With “Stan & Ollie” now in theaters, fans might find the newest release from Mill Creek of some interest, as it gathers a lot of interesting relics from Stan Laurel and Oliver Hardy. While it by no means features some of their best shorts and features, it definitely will spark some conversation by hardcore movie buffs, as it includes a list of movies that feature both comedic actors, and their shorts and films that they worked on as solo performers.

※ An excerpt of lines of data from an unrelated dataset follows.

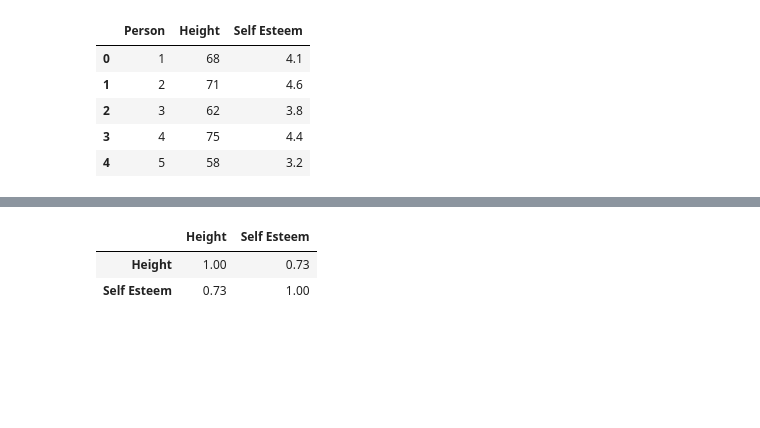
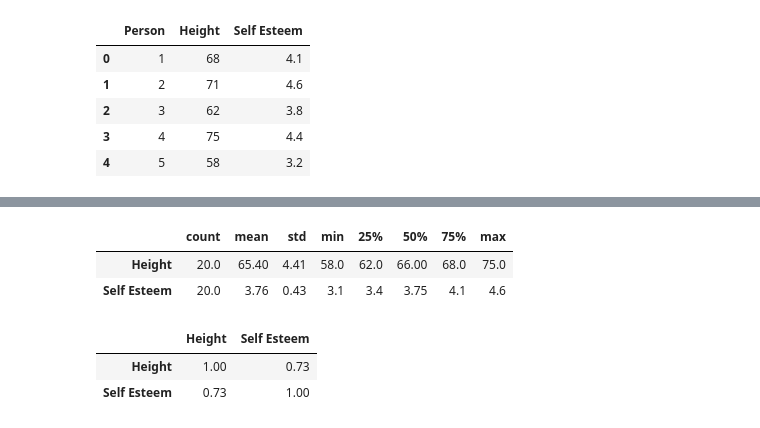
Before and after one commit to theaok/sir, a Jupyter notebook: intro.ipynb, the cells around one changed output, grey strips where cells are left out. Cells and saved outputs as stored; diff of their text form; code cells hidden in the pictures; blank space fills up the shorter version.

```diff
--- a/intro.ipynb
+++ b/intro.ipynb
@@ -48,4 +41,10 @@ dat["Height"].median()
 66.0
+# %%
+dat[['Height','Self Esteem']].describe().T.round(2) # just do this for ps0!
+# %% [output]
+|  | count | mean | std | min | 25% | 50% | 75% | max |
+| Height | 20.0 | 65.40 | 4.41 | 58.0 | 62.0 | 66.00 | 68.0 | 75.0 |
+| Self Esteem | 20.0 | 3.76 | 0.43 | 3.1 | 3.4 | 3.75 | 4.1 | 4.6 |
 # %%
 dat[['Height','Self Esteem']].corr().round(2)
 # %% [output]
```
Also changed, not shown: parts of 2 cells of this notebook.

It’s not the best collection but it’s a fascinating release that will help fans of the comedy team dissect a lot of the work that both men did outside of their team as well as what worked, and what just didn’t.
Among the two disc set are Laurel and Hardy Shorts and Features including the silent “The Lucky Dog” from 1921, the pair’s first on-screen appearance together, the Stan Laurel directed “Yes, Yes, Nanette” from 1925, and “The Stolen Jools” from 1931. There are two public domain features including 1939’s “The Flying Deuces,” the 1943 WWII propaganda film “The Tree in the Test Tube,” the second public domain feature is 1951’s “Utopia,” the team’s last film together where both men show their considerable age and don’t quite hit their highs as they used to. Disc Two includes three silent solo Stan Laurel films including 1922’s “Mud & Sand,” 1924’s “West of Hot Dog,” and some entertaining Stan Laurel home movies. These include clips of the pair playing with children, fishing, and engaging in general activities with what we can assume is their family and friends.
There are three silent Stan Laurel films pre-Laurel & Hardy including 1923’s “Orange and Lemons,” 1923’s “The Soilers” which is a spoof of the gold rush film “The Spoilers,” and 1923’s “White Wings.” There’s a slew of Oliver Hardy solo acting silent films including 1917’s “The Hobo,” 1919’s “Hop To It, Bellhop,” 1922’s “The Saw Mill,” 1922’s “The Show,” 1924’s “Kid Speed,” and 1925’s “The Paperhanger’s Helper,” also known as “Stick Around.” Finally there are Hal Roach Studios Oliver Hardy silent shorts before he “Laurel and Hardy.” Featured is 1925’s “Should Sailors Marry?”, 1926’s “Along Came Auntie,” 1926’s “Bromo & Juliet,” 1926’s “Crazy Like a Fox,” 1926’s “Crazy Like a Fox,” 1926’s “Enough to Do” also known as “Wandering Papas,” and finally 1926’s “Thundering Fleas,” an “Our Gang” short where Oliver Hardy plays a police man trying to foil the group’s antics.
The DVD release includes a Digital Copy, the caveat being that many of these films aren’t restored, so your experience with the titles may vary. Many of the films have cracking and hissing, while there are noticeable specks and blemishes on some of the older films, including 1923’s “White Wings” which is also of pretty crummy quality. That said, the set while imperfect, might make a great addition to completists of classic comedy, silent films, and “Laurel & Hardy.” I had a good time mining the material, as I love the comedy duo.